§ **Task instructions**
Nothing but the exact text of the entries should appear in your answer; pictures stay out.

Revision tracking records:
--- START ---
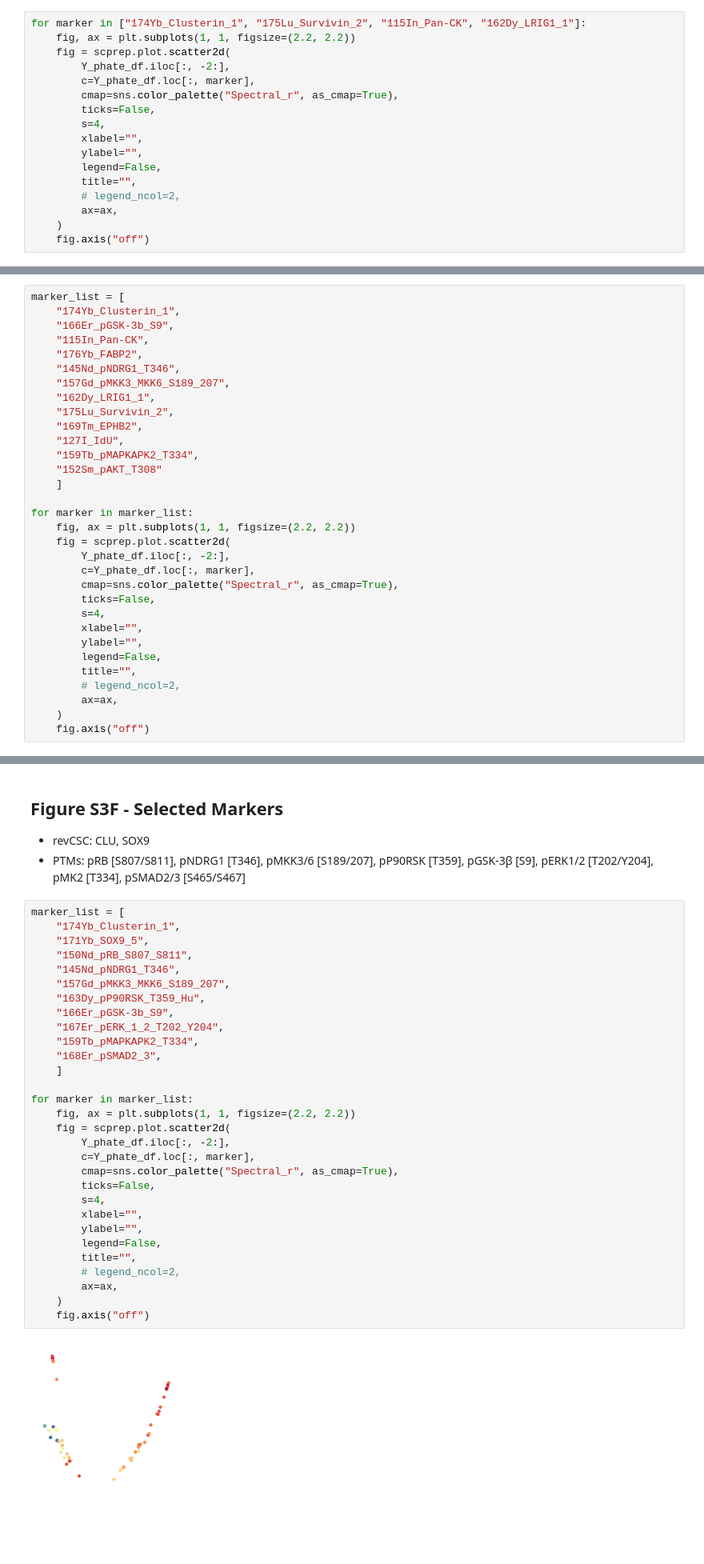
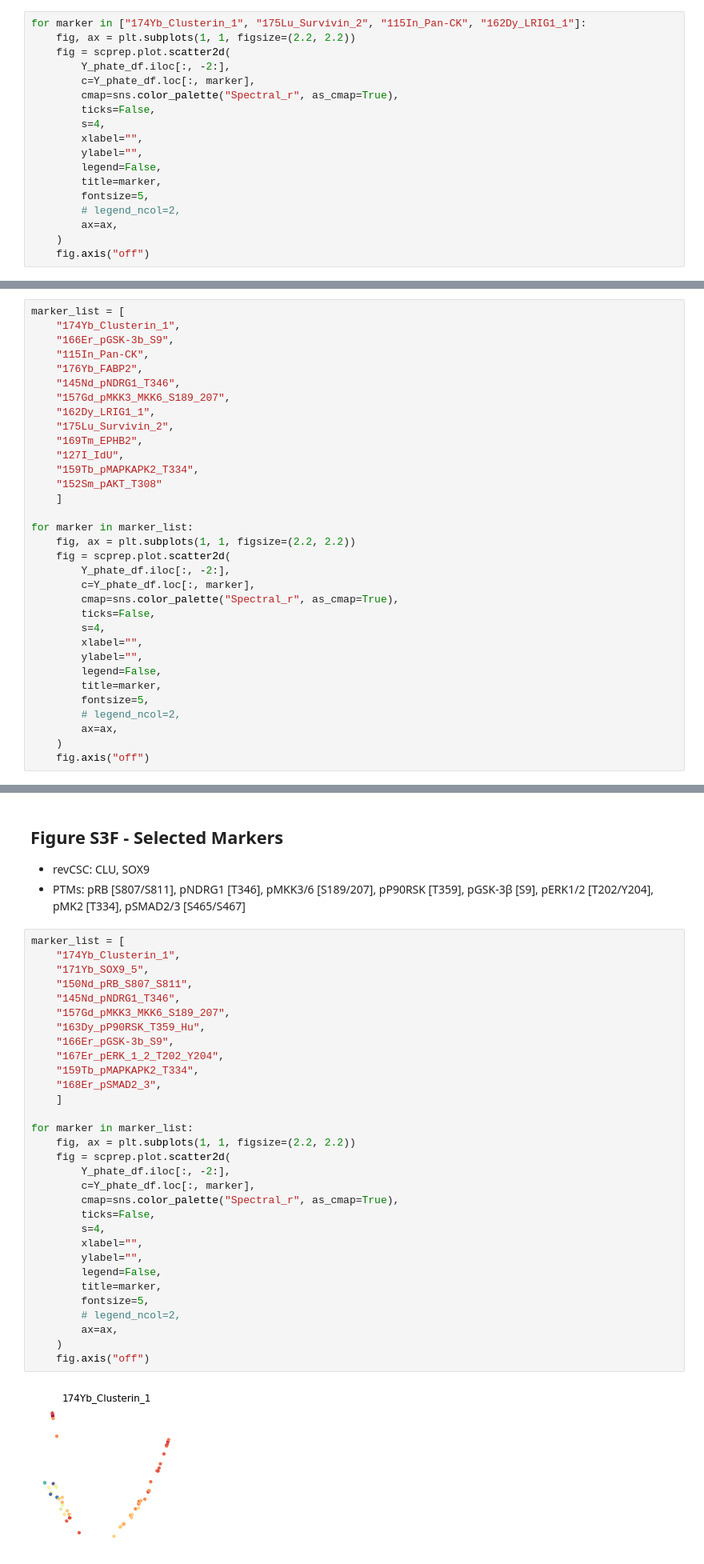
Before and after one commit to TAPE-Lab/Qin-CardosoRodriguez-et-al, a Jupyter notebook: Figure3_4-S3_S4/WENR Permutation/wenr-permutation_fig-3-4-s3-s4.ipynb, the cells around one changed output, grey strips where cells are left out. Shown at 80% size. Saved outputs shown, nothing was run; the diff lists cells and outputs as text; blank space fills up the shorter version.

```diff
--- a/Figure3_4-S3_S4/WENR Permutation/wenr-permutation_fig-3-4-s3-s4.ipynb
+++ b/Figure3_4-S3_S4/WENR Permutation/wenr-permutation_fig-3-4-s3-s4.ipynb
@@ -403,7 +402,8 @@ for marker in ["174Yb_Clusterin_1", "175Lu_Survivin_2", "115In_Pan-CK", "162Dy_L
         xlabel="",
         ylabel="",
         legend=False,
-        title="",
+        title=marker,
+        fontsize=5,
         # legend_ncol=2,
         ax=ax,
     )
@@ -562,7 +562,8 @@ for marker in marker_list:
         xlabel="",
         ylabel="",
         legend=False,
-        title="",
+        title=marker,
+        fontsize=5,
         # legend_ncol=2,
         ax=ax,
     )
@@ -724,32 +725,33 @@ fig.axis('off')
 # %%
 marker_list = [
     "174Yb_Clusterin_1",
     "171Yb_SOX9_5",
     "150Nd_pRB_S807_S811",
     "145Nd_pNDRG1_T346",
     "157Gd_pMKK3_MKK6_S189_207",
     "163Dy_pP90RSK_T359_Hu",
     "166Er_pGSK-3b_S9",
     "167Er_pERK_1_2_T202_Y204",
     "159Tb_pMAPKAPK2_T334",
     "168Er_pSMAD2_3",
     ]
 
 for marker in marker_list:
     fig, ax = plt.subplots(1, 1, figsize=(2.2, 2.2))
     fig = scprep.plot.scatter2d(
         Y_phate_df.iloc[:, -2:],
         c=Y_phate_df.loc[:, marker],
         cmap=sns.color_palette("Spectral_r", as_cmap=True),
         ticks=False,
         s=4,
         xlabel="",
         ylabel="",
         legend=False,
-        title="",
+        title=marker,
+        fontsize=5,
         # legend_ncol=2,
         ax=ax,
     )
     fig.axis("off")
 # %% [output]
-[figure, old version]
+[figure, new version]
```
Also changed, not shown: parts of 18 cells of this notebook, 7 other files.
--- END ---
§ **Exercise response**
Before and after one commit to TAPE-Lab/Qin-CardosoRodriguez-et-al, a Jupyter notebook: Figure3_4-S3_S4/WENR Permutation/wenr-permutation_fig-3-4-s3-s4.ipynb, the cells around one changed output, grey strips where cells are left out. Shown at 80% size. Saved outputs shown, nothing was run; the diff lists cells and outputs as text; blank space fills up the shorter version.

```diff
--- a/Figure3_4-S3_S4/WENR Permutation/wenr-permutation_fig-3-4-s3-s4.ipynb
+++ b/Figure3_4-S3_S4/WENR Permutation/wenr-permutation_fig-3-4-s3-s4.ipynb
@@ -403,7 +402,8 @@ for marker in ["174Yb_Clusterin_1", "175Lu_Survivin_2", "115In_Pan-CK", "162Dy_L
         xlabel="",
         ylabel="",
         legend=False,
-        title="",
+        title=marker,
+        fontsize=5,
         # legend_ncol=2,
         ax=ax,
     )
@@ -562,7 +562,8 @@ for marker in marker_list:
         xlabel="",
         ylabel="",
         legend=False,
-        title="",
+        title=marker,
+        fontsize=5,
         # legend_ncol=2,
         ax=ax,
     )
@@ -724,32 +725,33 @@ fig.axis('off')
 # %%
 marker_list = [
     "174Yb_Clusterin_1",
     "171Yb_SOX9_5",
     "150Nd_pRB_S807_S811",
     "145Nd_pNDRG1_T346",
     "157Gd_pMKK3_MKK6_S189_207",
     "163Dy_pP90RSK_T359_Hu",
     "166Er_pGSK-3b_S9",
     "167Er_pERK_1_2_T202_Y204",
     "159Tb_pMAPKAPK2_T334",
     "168Er_pSMAD2_3",
     ]
 
 for marker in marker_list:
     fig, ax = plt.subplots(1, 1, figsize=(2.2, 2.2))
     fig = scprep.plot.scatter2d(
         Y_phate_df.iloc[:, -2:],
         c=Y_phate_df.loc[:, marker],
         cmap=sns.color_palette("Spectral_r", as_cmap=True),
         ticks=False,
         s=4,
         xlabel="",
         ylabel="",
         legend=False,
-        title="",
+        title=marker,
+        fontsize=5,
         # legend_ncol=2,
         ax=ax,
     )
     fig.axis("off")
 # %% [output]
-[figure, old version]
+[figure, new version]
```
Also changed, not shown: parts of 18 cells of this notebook, 7 other files.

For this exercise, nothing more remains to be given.